REQUIRED ACTION.
A verbatim copy of the full data, with no pictures, is the expected answer.

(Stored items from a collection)
---+---

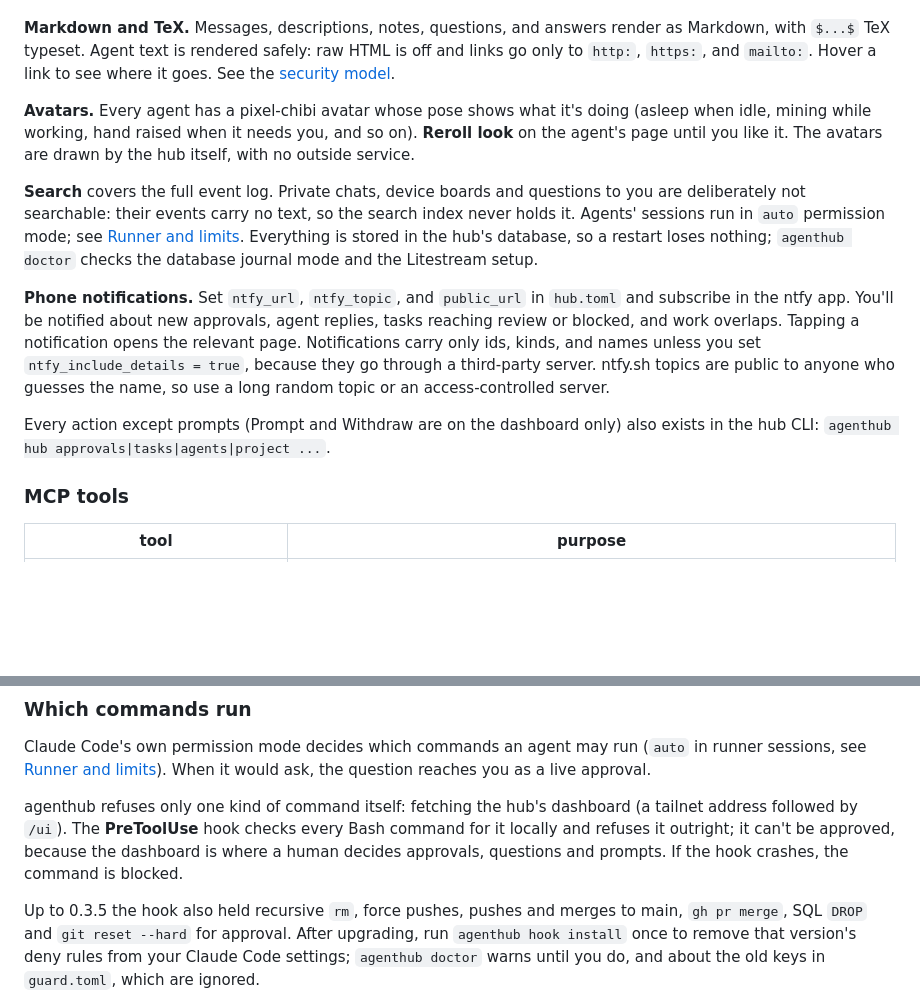
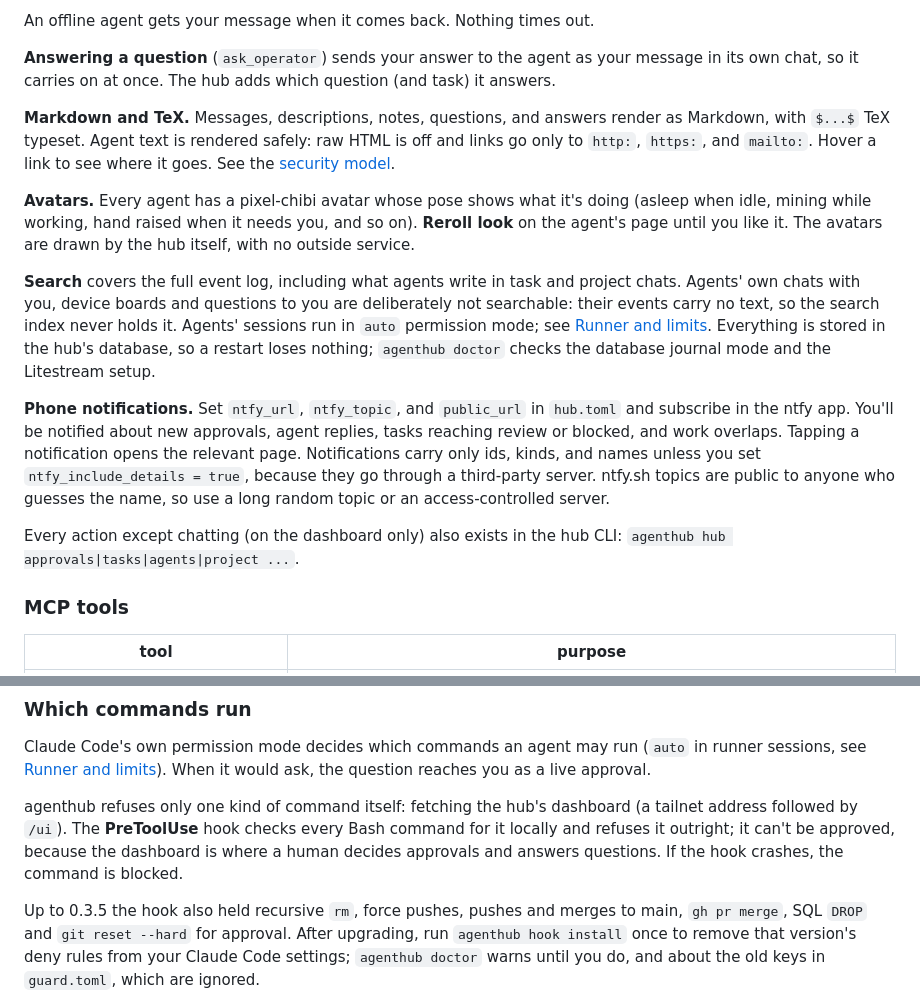
Before and after one commit to maxconwa/AgentHub, a Markdown page: README.md, 2 parts joined by grey strips. GitHub-like rendering; blank space fills up the shorter version.

Commit message:
docs(readme): dashboard as chats: nine pages, chat panels, talking to agents, search
Includes hub-designer's chat-UI section.

Co-Authored-By: Claude Opus 5.5 (1M context) <noreply@anthropic.com>

```diff
--- a/README.md
+++ b/README.md
@@ -418,3 +425,8 @@ answers.
+An offline agent gets your message when it comes back. Nothing times out.
+
+**Answering a question** (`ask_operator`) sends your answer to the agent as
+your message in its own chat, so it carries on at once. The hub
+adds which question (and task) it answers.
 
 **Markdown and TeX.** Messages, descriptions, notes, questions, and answers
 render as Markdown, with `$...$` TeX typeset. Agent text is rendered safely:
@@ -426,9 +438,10 @@ doing (asleep when idle, mining while working, hand raised when it needs
 you, and so on). **Reroll look** on the agent's page until you like it. The
 avatars are drawn by the hub itself, with no outside service.
 
-**Search** covers the full event log. Private chats, device boards and
-questions to you are deliberately not searchable: their events carry no text,
-so the search index never holds it. Agents' sessions run in `auto` permission
+**Search** covers the full event log, including what agents write in task and
+project chats. Agents' own chats with you, device boards and questions to you
+are deliberately not searchable: their events carry no text, so the search
+index never holds it. Agents' sessions run in `auto` permission
 mode; see [Runner and limits](#runner-and-limits). Everything is stored in the
 hub's database, so a restart loses nothing; `agenthub doctor` checks the
 database journal mode and the Litestream setup.
@@ -441,8 +454,8 @@ kinds, and names unless you set `ntfy_include_details = true`, because they go
 through a third-party server. ntfy.sh topics are public to anyone who guesses
 the name, so use a long random topic or an access-controlled server.
 
-Every action except prompts (Prompt and Withdraw are on the dashboard only) also
-exists in the hub CLI: `agenthub hub approvals|tasks|agents|project ...`.
+Every action except chatting (on the dashboard only) also exists in the hub
+CLI: `agenthub hub approvals|tasks|agents|project ...`.
 
 ### MCP tools
 
@@ -486,8 +499,8 @@ When it would ask, the question reaches you as a live approval.
 agenthub refuses only one kind of command itself: fetching the hub's dashboard
 (a tailnet address followed by `/ui`). The **PreToolUse** hook checks every
 Bash command for it locally and refuses it outright; it can't be approved,
-because the dashboard is where a human decides approvals, questions and
-prompts. If the hook crashes, the command is blocked.
+because the dashboard is where a human decides approvals and answers
+questions. If the hook crashes, the command is blocked.
 
 Up to 0.3.5 the hook also held recursive `rm`, force pushes, pushes and merges
 to main, `gh pr merge`, SQL `DROP` and `git reset --hard` for approval. After
```
Also changed, not shown: other parts of README.md (+66 -59 lines).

---+---

EXERCISE RESULT.
Before and after one commit to maxconwa/AgentHub, a Markdown page: README.md, 2 parts joined by grey strips. GitHub-like rendering; blank space fills up the shorter version.

Commit message:
docs(readme): dashboard as chats: nine pages, chat panels, talking to agents, search
Includes hub-designer's chat-UI section.

Co-Authored-By: Claude Opus 5.5 (1M context) <noreply@anthropic.com>

```diff
--- a/README.md
+++ b/README.md
@@ -418,3 +425,8 @@ answers.
+An offline agent gets your message when it comes back. Nothing times out.
+
+**Answering a question** (`ask_operator`) sends your answer to the agent as
+your message in its own chat, so it carries on at once. The hub
+adds which question (and task) it answers.
 
 **Markdown and TeX.** Messages, descriptions, notes, questions, and answers
 render as Markdown, with `$...$` TeX typeset. Agent text is rendered safely:
@@ -426,9 +438,10 @@ doing (asleep when idle, mining while working, hand raised when it needs
 you, and so on). **Reroll look** on the agent's page until you like it. The
 avatars are drawn by the hub itself, with no outside service.
 
-**Search** covers the full event log. Private chats, device boards and
-questions to you are deliberately not searchable: their events carry no text,
-so the search index never holds it. Agents' sessions run in `auto` permission
+**Search** covers the full event log, including what agents write in task and
+project chats. Agents' own chats with you, device boards and questions to you
+are deliberately not searchable: their events carry no text, so the search
+index never holds it. Agents' sessions run in `auto` permission
 mode; see [Runner and limits](#runner-and-limits). Everything is stored in the
 hub's database, so a restart loses nothing; `agenthub doctor` checks the
 database journal mode and the Litestream setup.
@@ -441,8 +454,8 @@ kinds, and names unless you set `ntfy_include_details = true`, because they go
 through a third-party server. ntfy.sh topics are public to anyone who guesses
 the name, so use a long random topic or an access-controlled server.
 
-Every action except prompts (Prompt and Withdraw are on the dashboard only) also
-exists in the hub CLI: `agenthub hub approvals|tasks|agents|project ...`.
+Every action except chatting (on the dashboard only) also exists in the hub
+CLI: `agenthub hub approvals|tasks|agents|project ...`.
 
 ### MCP tools
 
@@ -486,8 +499,8 @@ When it would ask, the question reaches you as a live approval.
 agenthub refuses only one kind of command itself: fetching the hub's dashboard
 (a tailnet address followed by `/ui`). The **PreToolUse** hook checks every
 Bash command for it locally and refuses it outright; it can't be approved,
-because the dashboard is where a human decides approvals, questions and
-prompts. If the hook crashes, the command is blocked.
+because the dashboard is where a human decides approvals and answers
+questions. If the hook crashes, the command is blocked.
 
 Up to 0.3.5 the hook also held recursive `rm`, force pushes, pushes and merges
 to main, `gh pr merge`, SQL `DROP` and `git reset --hard` for approval. After
```
Also changed, not shown: other parts of README.md (+66 -59 lines).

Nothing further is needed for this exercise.